I am delighted that one of those organisations, No Strings Attached (Scotland) have trusted me to be part of their future development by asking me to join their Board of Trustees. No Strings Attached do great work in encouraging young people living with Asthma to do exactly what many assume they won't be able to do - play wind instruments. They gain confidence, learn from others in the group living with Asthma and turn assumptions on their heads all at the same time. I've long been a fan, as well as a supporter.
There are some changes ahead within the organisation, positively, that I am confident I can help them explore and deliver. As someone living with Asthma myself, I am committed to using my time as a volunteer with them to the best impact - doing something different, with different people and for a different purpose. If this sounds like something you want to do too, get in touch and maybe I can help you.
Communication is all around us. We're bombarded with information all day, every day. We can filter it out, drift out of conversations, make sense of messages that don't look quite right, ignore things that we assume are not important. We're skilled at communicating, especially with people and in settings which we feel comfortable.
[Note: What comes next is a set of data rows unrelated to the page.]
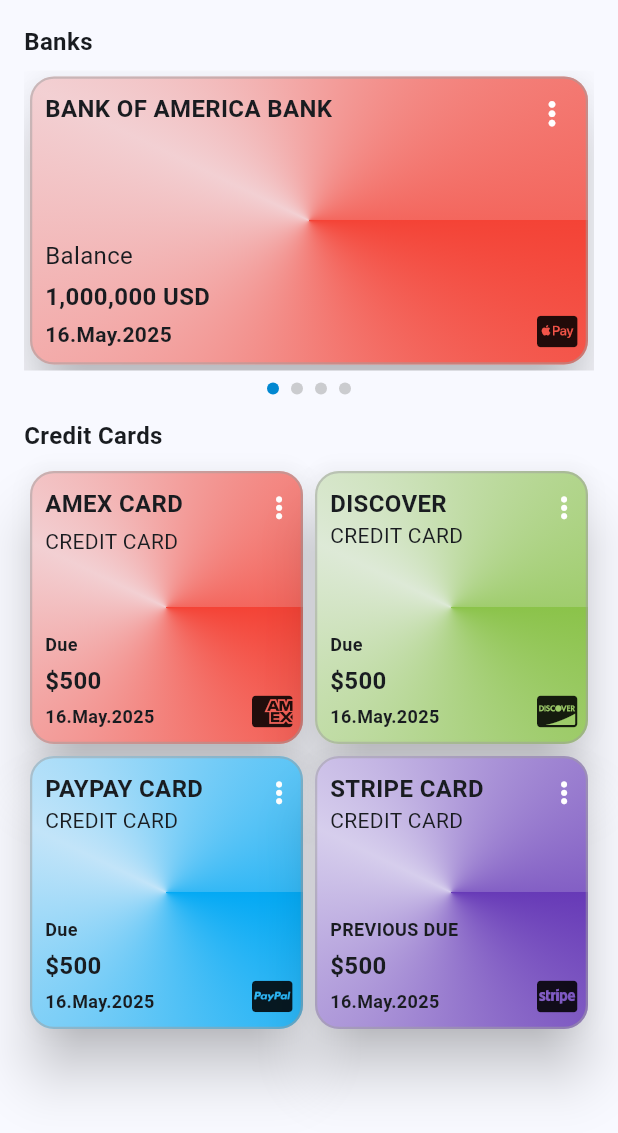
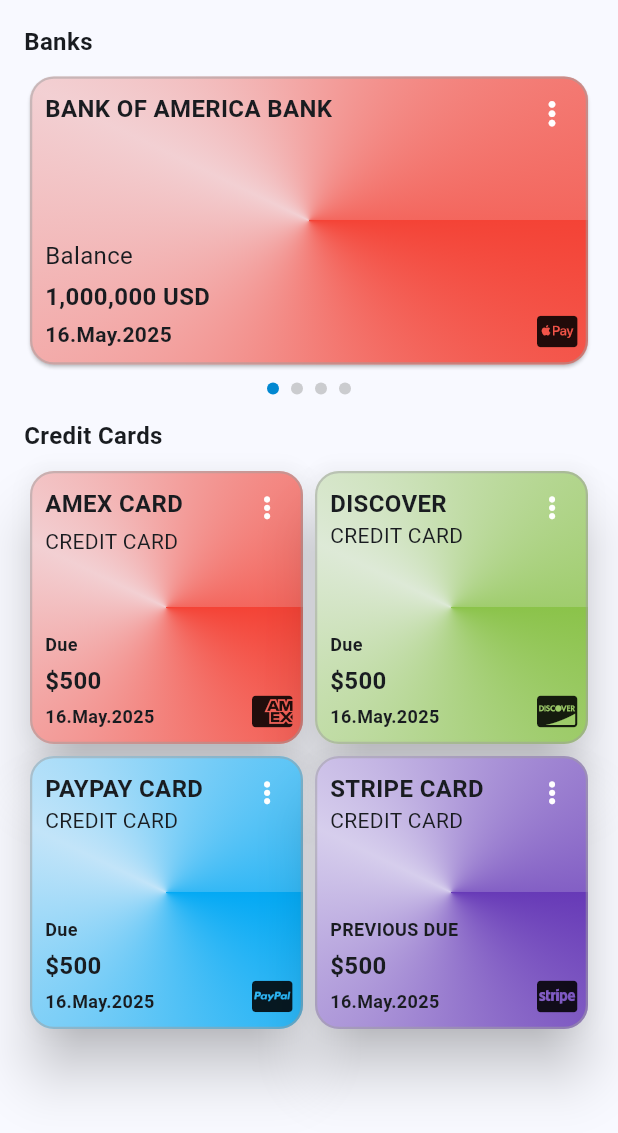
Before and after one commit to Sophanith9108/pbma, a Flutter app: the AccountScreen widget shown alone on an empty page, opened directly, on a phone screen of 412 x 824 dp. Shown: the top 1133 px of the screen. Run offline on Flutter 3.47's test engine with Material 3 defaults, Android fonts, the phone set to English and light mode, and no system bars; drawn by our look-alikes of carousel_slider, smooth_page_indicator; our stand-ins replace fluttertoast, font_awesome_flutter, get, google_fonts; Roboto replaces fonts that are missing (Angkor, Battambang).

Commit message:
feat: Update AccountScreen and TransactionController for improved UI and transaction handling

```diff
--- a/lib/account_controller.dart
+++ b/lib/account_controller.dart
@@ -42,7 +42,6 @@ class AccountController extends GetxController {
   Future<void> setData() async {
     banks = [
       Card(
-        elevation: AppDimensions.elevation,
         shape: RoundedRectangleBorder(
           borderRadius: BorderRadius.circular(AppDimensions.borderRadius),
           side: BorderSide(
@@ -50,6 +49,9 @@ class AccountController extends GetxController {
             color: Colors.grey.withValues(alpha: .5),
           ),
         ),
+        child: InkWell(
+          onTap: () {},
+          borderRadius: BorderRadius.circular(AppDimensions.borderRadius),
           child: Container(
             decoration: BoxDecoration(
               gradient: Colors.red.sweepGradient,
@@ -108,8 +110,8 @@ class AccountController extends GetxController {
             ),
           ),
         ),
+      ),
       Card(
-        elevation: AppDimensions.elevation,
         shape: RoundedRectangleBorder(
           borderRadius: BorderRadius.circular(AppDimensions.borderRadius),
           side: BorderSide(
@@ -117,6 +119,9 @@ class AccountController extends GetxController {
             color: Colors.grey.withValues(alpha: .5),
           ),
         ),
+        child: InkWell(
+          onTap: () {},
+          borderRadius: BorderRadius.circular(AppDimensions.borderRadius),
           child: Container(
             decoration: BoxDecoration(
               gradient: Colors.green.sweepGradient,
@@ -175,8 +180,8 @@ class AccountController extends GetxController {
             ),
           ),
         ),
+      ),
       Card(
-        elevation: AppDimensions.elevation,
         shape: RoundedRectangleBorder(
           borderRadius: BorderRadius.circular(AppDimensions.borderRadius),
           side: BorderSide(
@@ -184,6 +189,9 @@ class AccountController extends GetxController {
             color: Colors.grey.withValues(alpha: .5),
           ),
         ),
+        child: InkWell(
+          onTap: () {},
+          borderRadius: BorderRadius.circular(AppDimensions.borderRadius),
           child: Container(
             decoration: BoxDecoration(
               gradient: Colors.blue.sweepGradient,
@@ -242,8 +250,8 @@ class AccountController extends GetxController {
             ),
           ),
         ),
+      ),
       Card(
-        elevation: AppDimensions.elevation,
         shape: RoundedRectangleBorder(
           borderRadius: BorderRadius.circular(AppDimensions.borderRadius),
           side: BorderSide(
@@ -251,6 +259,9 @@ class AccountController extends GetxController {
             color: Colors.grey.withValues(alpha: .5),
           ),
         ),
+        child: InkWell(
+          onTap: () {},
+          borderRadius: BorderRadius.circular(AppDimensions.borderRadius),
           child: Container(
             decoration: BoxDecoration(
               gradient: Colors.purple.sweepGradient,
@@ -309,6 +320,7 @@ class AccountController extends GetxController {
             ),
           ),
         ),
+      ),
     ];
 
     creditCards = [
@@ -321,6 +333,9 @@ class AccountController extends GetxController {
             color: Colors.grey.withValues(alpha: .5),
           ),
         ),
+        child: InkWell(
+          onTap: () {},
+          borderRadius: BorderRadius.circular(AppDimensions.borderRadius),
           child: Container(
             decoration: BoxDecoration(
               gradient: Colors.red.sweepGradient,
@@ -336,7 +351,10 @@ class AccountController extends GetxController {
                   child: Column(
                     crossAxisAlignment: CrossAxisAlignment.start,
                     children: [
-                    Text("Amex Card".toUpperCase(), style: AppTextStyles.title),
+                      Text(
+                        "Amex Card".toUpperCase(),
+                        style: AppTextStyles.title,
+                      ),
                       const SizedBox(height: 4),
                       Text(
                         "Credit Card".toUpperCase(),
@@ -346,7 +364,7 @@ class AccountController extends GetxController {
                   ),
                 ),
                 Positioned(
-                right: -8,
+                  right: 0,
                   top: 0,
                   child: IconButton(
                     onPressed: () {},
@@ -386,6 +404,7 @@ class AccountController extends GetxController {
             ),
           ),
         ),
+      ),
       Card(
         elevation: AppDimensions.elevation,
         shape: RoundedRectangleBorder(
@@ -395,6 +414,9 @@ class AccountController extends GetxController {
             color: Colors.grey.withValues(alpha: .5),
           ),
         ),
+        child: InkWell(
+          onTap: () {},
+          borderRadius: BorderRadius.circular(AppDimensions.borderRadius),
           child: Container(
             decoration: BoxDecoration(
               gradient: Colors.lightGreen.sweepGradient,
@@ -410,7 +432,10 @@ class AccountController extends GetxController {
                   child: Column(
                     crossAxisAlignment: CrossAxisAlignment.start,
                     children: [
-                    Text("Discover".toUpperCase(), style: AppTextStyles.title),
+                      Text(
+                        "Discover".toUpperCase(),
+                        style: AppTextStyles.title,
+                      ),
                       Text(
                         "Credit Card".toUpperCase(),
                         style: AppTextStyles.subtitle,
@@ -419,7 +444,7 @@ class AccountController extends GetxController {
                   ),
                 ),
                 Positioned(
-                right: -8,
+                  right: 0,
                   top: 0,
                   child: IconButton(
                     onPressed: () {},
@@ -459,6 +484,7 @@ class AccountController extends GetxController {
             ),
           ),
         ),
+      ),
       Card(
         elevation: AppDimensions.elevation,
         shape: RoundedRectangleBorder(
@@ -468,6 +494,9 @@ class AccountController extends GetxController {
             color: Colors.grey.withValues(alpha: .5),
           ),
         ),
+        child: InkWell(
+          onTap: () {},
+          borderRadius: BorderRadius.circular(AppDimensions.borderRadius),
           child: Container(
             decoration: BoxDecoration(
               gradient: Colors.lightBlue.sweepGradient,
@@ -495,7 +524,7 @@ class AccountController extends GetxController {
                   ),
                 ),
                 Positioned(
-                right: -8,
+                  right: 0,
                   top: 0,
                   child: IconButton(
                     onPressed: () {},
@@ -535,6 +564,7 @@ class AccountController extends GetxController {
             ),
           ),
         ),
+      ),
       Card(
         elevation: AppDimensions.elevation,
         shape: RoundedRectangleBorder(
@@ -544,6 +574,9 @@ class AccountController extends GetxController {
             color: Colors.grey.withValues(alpha: .5),
           ),
         ),
+        child: InkWell(
+          onTap: () {},
+          borderRadius: BorderRadius.circular(AppDimensions.borderRadius),
           child: Container(
             decoration: BoxDecoration(
               gradient: Colors.deepPurple.sweepGradient,
@@ -571,7 +604,7 @@ class AccountController extends GetxController {
                   ),
                 ),
                 Positioned(
-                right: -8,
+                  right: 0,
                   top: 0,
                   child: IconButton(
                     onPressed: () {},
@@ -614,6 +647,7 @@ class AccountController extends GetxController {
             ),
           ),
         ),
+      ),
     ];
   }
 
--- a/lib/account_screen.dart
+++ b/lib/account_screen.dart
@@ -24,7 +24,7 @@ class AccountScreen extends StatelessWidget {
           child: ListView(
             padding: EdgeInsets.all(AppDimensions.padding),
             children: [
-              Text("Banks".tr, style: AppTextStyles.title),
+              Text("Banks".tr, style: AppTextStyles.header1),
               const SizedBox(height: 8),
               CarouselSlider(
                 items: controller.banks,
@@ -58,7 +58,7 @@ class AccountScreen extends StatelessWidget {
                 ),
               ),
               const SizedBox(height: AppDimensions.padding),
-              Text("Credit Cards".tr, style: AppTextStyles.title),
+              Text("Credit Cards".tr, style: AppTextStyles.header1),
               const SizedBox(height: 8),
               GridView.count(
                 shrinkWrap: true,
```
Also changed, not shown: lib/transaction_controller.dart (+14 -7 lines). Lines whose indentation alone changed are shown as unchanged.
I'm spending a lot of time thinking about my own communication at the moment. I'm working with SASLI - The Scottish Association of Sign Language Interpreters - on an organisational review. It's a really interesting piece of work, with a passionate, skilled and proud group of professionals, who all have clear communication as their aim.
It's a return to the world of sign language for me too, having spent eight years learning to communicate differently (for me) when I worked for a Deaf organisation, and then nine years re-training my brain that I didn't (always) need to use my hands to have a discussion. We adapt. I'm adapting back again.
For this project, there are so many different levels of communication involved. Information about the review, discussion about the purpose, views about the future, recommendations about what next. I'm collecting information and presenting information back. Communication needs to be unambiguous.
Communication with a range of people in a variety of settings with differing agendas is not always easy. I'm excited about the challenge, and confident I can find a way to balance the communication successfully. The measure of my success will be in my own communication. If communication isn't going as well as it could be within your own project, organisation or partnership, maybe I can help you.
I've been working this week on a workshop for a new client aiming to encourage collaboration. It feels a little strange working on it on my own, planning out the day and designing activities to support the group to work together more effectively. It's the kind of thing I'd previously have done, erm, collaboratively. With my team.
I'm the team now. It's interesting for me to adapt the way I naturally work, and will be insightful to see how it all pans out the day. My collaborators on the day will be the people in the room.
Working together seems like such a natural 'thing' to me. It's clearly not to many others, or at least not an easy prospect.
I've tried to tap into some of the potential 'fears' about partnership working and then quickly turn them into positives which will hopefully enhance rather than distract from the eventual outcome.
Working alone can seem easier, quicker, more efficient perhaps. You just get on with it. But working with others can bring new ideas, a different direction and support for ideas. It can take longer. If it's not natural to you, or your team, or to the people that you would hope to collaborate with, I can help you.
HI, I'm Kevin and Third Quarter is my Consultancy. Follow my adventures here...